Your answer is every line of the material below in which the string "docs" occurs.

## Task inputs
++++++

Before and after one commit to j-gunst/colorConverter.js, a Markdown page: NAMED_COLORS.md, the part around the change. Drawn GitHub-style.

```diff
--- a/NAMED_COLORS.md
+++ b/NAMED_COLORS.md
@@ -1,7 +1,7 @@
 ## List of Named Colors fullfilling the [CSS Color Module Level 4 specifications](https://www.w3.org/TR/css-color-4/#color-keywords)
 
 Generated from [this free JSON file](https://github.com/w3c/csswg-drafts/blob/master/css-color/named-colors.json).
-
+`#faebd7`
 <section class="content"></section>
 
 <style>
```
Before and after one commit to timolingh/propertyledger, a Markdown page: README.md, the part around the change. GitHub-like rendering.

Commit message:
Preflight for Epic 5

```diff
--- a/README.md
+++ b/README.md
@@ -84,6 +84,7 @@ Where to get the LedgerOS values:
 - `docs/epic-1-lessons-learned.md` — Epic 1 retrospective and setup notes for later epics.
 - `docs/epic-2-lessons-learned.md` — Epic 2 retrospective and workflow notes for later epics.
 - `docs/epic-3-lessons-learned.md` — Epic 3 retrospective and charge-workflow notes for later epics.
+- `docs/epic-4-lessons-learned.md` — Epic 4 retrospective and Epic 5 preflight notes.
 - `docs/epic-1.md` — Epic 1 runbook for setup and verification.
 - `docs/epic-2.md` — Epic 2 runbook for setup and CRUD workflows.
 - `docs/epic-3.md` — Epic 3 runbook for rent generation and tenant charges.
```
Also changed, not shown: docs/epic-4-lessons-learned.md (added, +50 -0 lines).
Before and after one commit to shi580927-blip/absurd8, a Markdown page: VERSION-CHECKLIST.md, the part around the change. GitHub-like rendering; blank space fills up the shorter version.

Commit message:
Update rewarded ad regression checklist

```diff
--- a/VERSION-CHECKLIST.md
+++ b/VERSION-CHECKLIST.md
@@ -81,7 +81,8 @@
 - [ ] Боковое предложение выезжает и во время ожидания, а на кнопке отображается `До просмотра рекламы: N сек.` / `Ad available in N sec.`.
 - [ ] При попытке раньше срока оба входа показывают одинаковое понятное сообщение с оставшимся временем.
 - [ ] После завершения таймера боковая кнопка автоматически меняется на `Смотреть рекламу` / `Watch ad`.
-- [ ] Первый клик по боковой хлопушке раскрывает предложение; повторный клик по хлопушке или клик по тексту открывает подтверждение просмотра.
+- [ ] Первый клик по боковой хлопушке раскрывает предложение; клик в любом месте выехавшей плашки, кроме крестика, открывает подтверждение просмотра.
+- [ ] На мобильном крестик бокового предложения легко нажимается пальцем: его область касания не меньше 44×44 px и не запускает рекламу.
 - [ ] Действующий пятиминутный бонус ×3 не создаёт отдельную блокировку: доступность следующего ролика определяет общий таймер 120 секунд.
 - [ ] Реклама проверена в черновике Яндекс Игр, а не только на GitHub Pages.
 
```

++++++

## Solution to this problem
 - `docs/epic-1-lessons-learned.md` — Epic 1 retrospective and setup notes for later epics.
 - `docs/epic-2-lessons-learned.md` — Epic 2 retrospective and workflow notes for later epics.
 - `docs/epic-3-lessons-learned.md` — Epic 3 retrospective and charge-workflow notes for later epics.
+- `docs/epic-4-lessons-learned.md` — Epic 4 retrospective and Epic 5 preflight notes.
 - `docs/epic-1.md` — Epic 1 runbook for setup and verification.
 - `docs/epic-2.md` — Epic 2 runbook for setup and CRUD workflows.
 - `docs/epic-3.md` — Epic 3 runbook for rent generation and tenant charges.
Also changed, not shown: docs/epic-4-lessons-learned.md (added, +50 -0 lines).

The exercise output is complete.